Your goal: One number is the full answer: how many lines in the records contain the word "EdgeInsets"?

-------- Materials provided --------

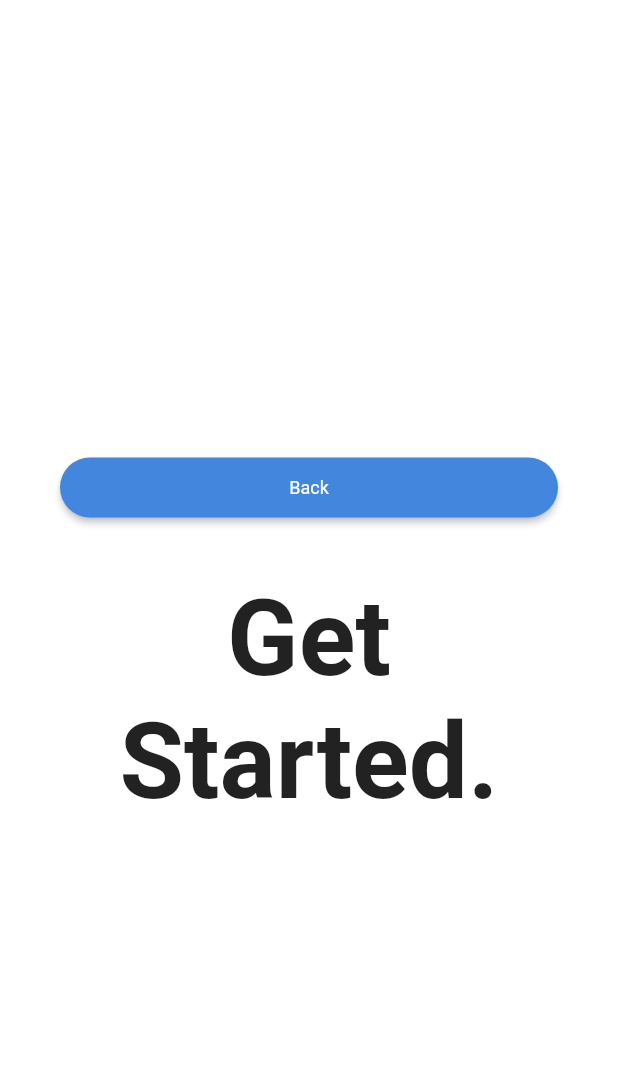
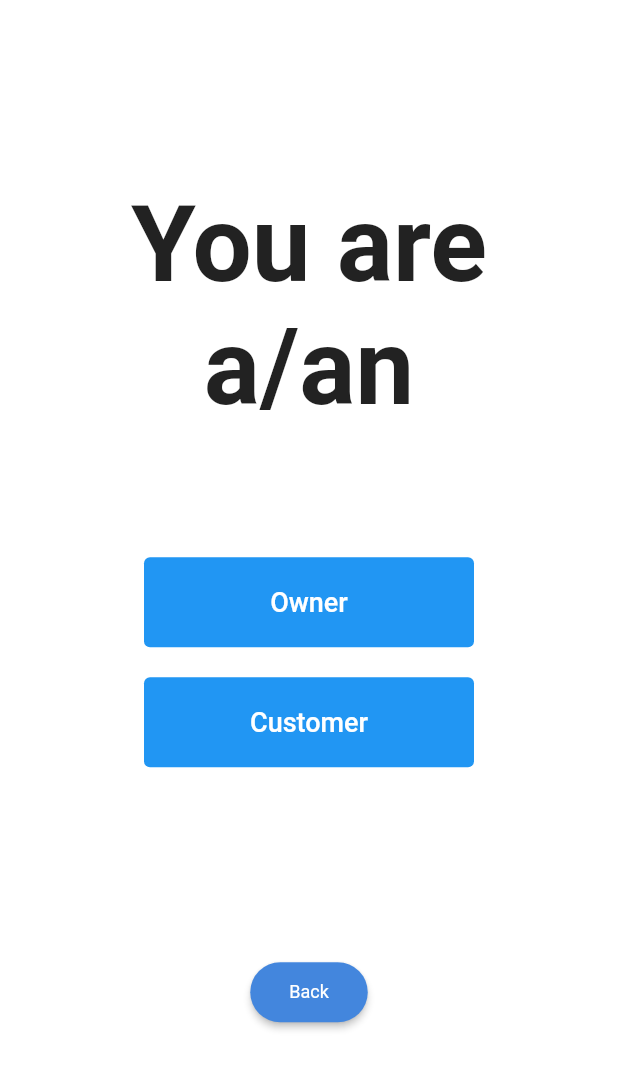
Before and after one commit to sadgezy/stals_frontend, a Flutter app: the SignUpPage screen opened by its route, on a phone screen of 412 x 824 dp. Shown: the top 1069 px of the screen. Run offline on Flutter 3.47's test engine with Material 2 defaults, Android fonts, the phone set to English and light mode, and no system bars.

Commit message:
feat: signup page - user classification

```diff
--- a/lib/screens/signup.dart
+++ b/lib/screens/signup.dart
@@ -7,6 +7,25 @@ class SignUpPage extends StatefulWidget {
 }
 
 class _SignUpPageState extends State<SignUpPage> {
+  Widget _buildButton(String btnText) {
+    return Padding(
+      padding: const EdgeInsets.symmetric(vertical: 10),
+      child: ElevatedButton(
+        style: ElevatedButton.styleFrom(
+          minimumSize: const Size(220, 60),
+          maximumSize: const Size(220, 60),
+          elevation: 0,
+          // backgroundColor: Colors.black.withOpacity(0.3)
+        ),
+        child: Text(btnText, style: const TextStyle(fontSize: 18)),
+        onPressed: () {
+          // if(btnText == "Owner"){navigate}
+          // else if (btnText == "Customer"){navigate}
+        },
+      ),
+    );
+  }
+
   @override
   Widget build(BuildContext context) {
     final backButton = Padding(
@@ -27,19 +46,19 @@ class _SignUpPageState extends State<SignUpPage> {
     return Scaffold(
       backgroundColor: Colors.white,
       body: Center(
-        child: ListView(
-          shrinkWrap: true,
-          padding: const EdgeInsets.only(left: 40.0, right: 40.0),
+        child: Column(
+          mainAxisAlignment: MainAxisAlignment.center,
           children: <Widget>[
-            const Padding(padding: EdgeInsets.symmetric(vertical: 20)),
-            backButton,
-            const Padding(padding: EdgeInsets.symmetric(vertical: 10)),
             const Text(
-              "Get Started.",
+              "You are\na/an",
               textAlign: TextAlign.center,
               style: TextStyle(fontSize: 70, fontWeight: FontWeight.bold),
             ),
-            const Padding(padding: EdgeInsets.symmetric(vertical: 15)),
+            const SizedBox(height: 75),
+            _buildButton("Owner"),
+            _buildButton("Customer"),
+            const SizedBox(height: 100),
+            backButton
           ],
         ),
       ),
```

--------
-------- Materials provided --------

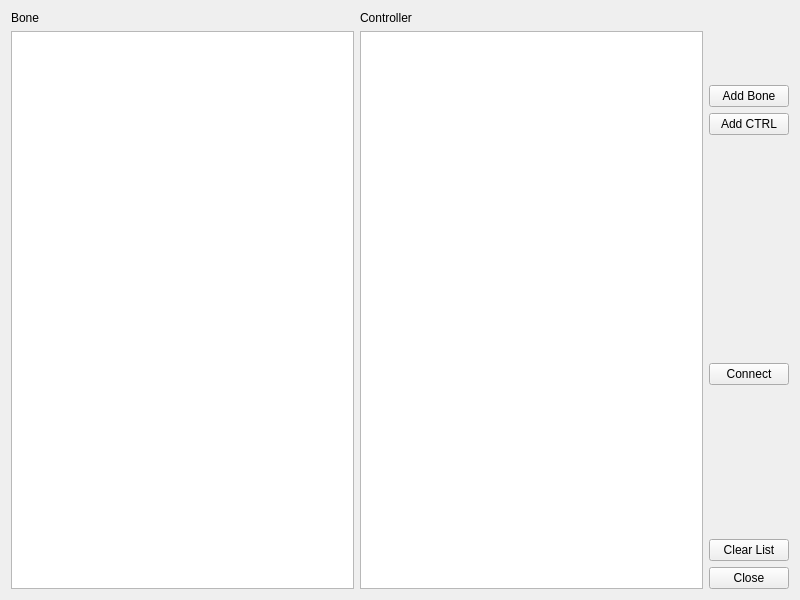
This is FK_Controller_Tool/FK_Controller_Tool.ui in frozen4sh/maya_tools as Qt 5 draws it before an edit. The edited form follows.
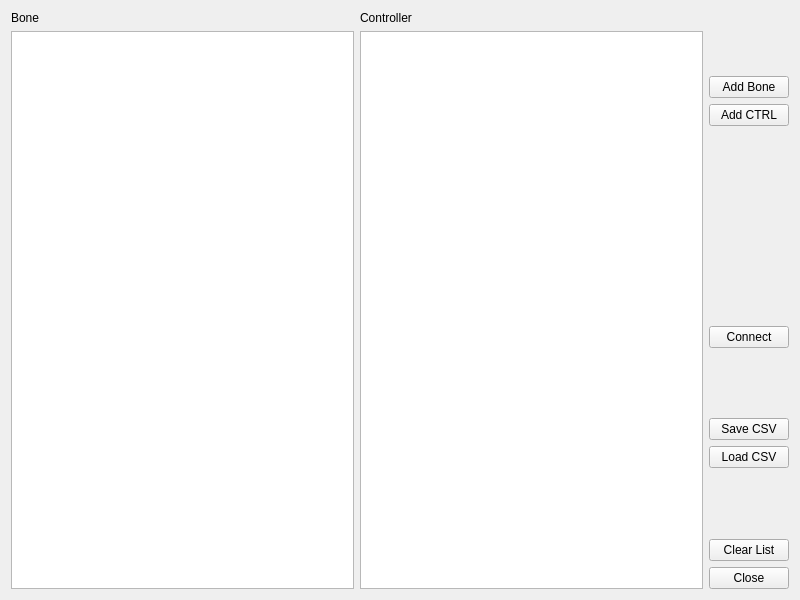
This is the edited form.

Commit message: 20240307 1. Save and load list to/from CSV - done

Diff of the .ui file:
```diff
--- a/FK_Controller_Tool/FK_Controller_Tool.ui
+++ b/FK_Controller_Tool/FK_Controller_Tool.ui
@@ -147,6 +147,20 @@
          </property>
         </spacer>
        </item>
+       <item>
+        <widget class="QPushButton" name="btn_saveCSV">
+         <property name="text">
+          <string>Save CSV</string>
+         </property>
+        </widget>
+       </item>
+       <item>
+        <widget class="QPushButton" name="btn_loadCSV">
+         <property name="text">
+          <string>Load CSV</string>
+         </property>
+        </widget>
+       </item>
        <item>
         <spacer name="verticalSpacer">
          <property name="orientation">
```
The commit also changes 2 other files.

--------

Result of the exercise: 5